■ **Task statement**:
Line by line, print the records exactly, and keep images out of the copy.

■ **Stored items**:
******************************
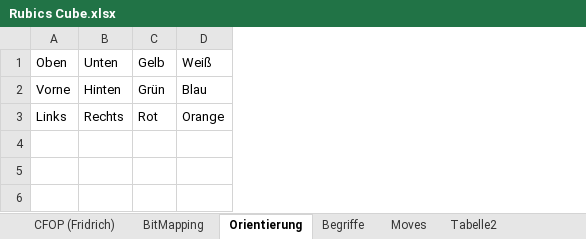
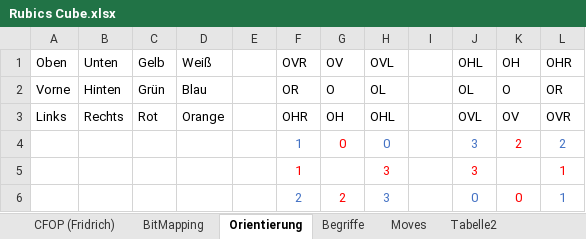
Before and after one commit to Loki2Corgi/RubicsCube, an Excel workbook: Rubics Cube.xlsx, sheet Orientierung, drawn as a sheet; values as stored, in another font and other column widths than the file's, no borders; charts and pictures not drawn; the diff names each change by its address in the sheet, - before the commit and + after, or states it on an @@ line.

Commit message:
Excel Datei aktualisiert

```diff
--- a/Rubics Cube.xlsx (sheet Orientierung)
+++ b/Rubics Cube.xlsx (sheet Orientierung)
+column E, empty
+column F (OVR), rows 2-3: OR | OHR
+column G (OV), rows 2-3: O | OH
+column H (OVL), rows 2-3: OL | OHL
+column I, empty
+column J (OHL), rows 2-3: OL | OVL
+column K (OH), rows 2-3: O | OV
+column L (OHR), rows 2-3: OR | OVR
+row 4:  |  |  |  |  | 1 | 0 | 0 |  | 3 | 2 | 2
+row 5:  |  |  |  |  | 1 |  | 3 |  | 3 |  | 1
+row 6:  |  |  |  |  | 2 | 2 | 3 |  | 0 | 0 | 1
```
Also changed, not shown: charts or pictures.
******************************
■ **Exercise response**:
Before and after one commit to Loki2Corgi/RubicsCube, an Excel workbook: Rubics Cube.xlsx, sheet Orientierung, drawn as a sheet; values as stored, in another font and other column widths than the file's, no borders; charts and pictures not drawn; the diff names each change by its address in the sheet, - before the commit and + after, or states it on an @@ line.

Commit message:
Excel Datei aktualisiert

```diff
--- a/Rubics Cube.xlsx (sheet Orientierung)
+++ b/Rubics Cube.xlsx (sheet Orientierung)
+column E, empty
+column F (OVR), rows 2-3: OR | OHR
+column G (OV), rows 2-3: O | OH
+column H (OVL), rows 2-3: OL | OHL
+column I, empty
+column J (OHL), rows 2-3: OL | OVL
+column K (OH), rows 2-3: O | OV
+column L (OHR), rows 2-3: OR | OVR
+row 4:  |  |  |  |  | 1 | 0 | 0 |  | 3 | 2 | 2
+row 5:  |  |  |  |  | 1 |  | 3 |  | 3 |  | 1
+row 6:  |  |  |  |  | 2 | 2 | 3 |  | 0 | 0 | 1
```
Also changed, not shown: charts or pictures.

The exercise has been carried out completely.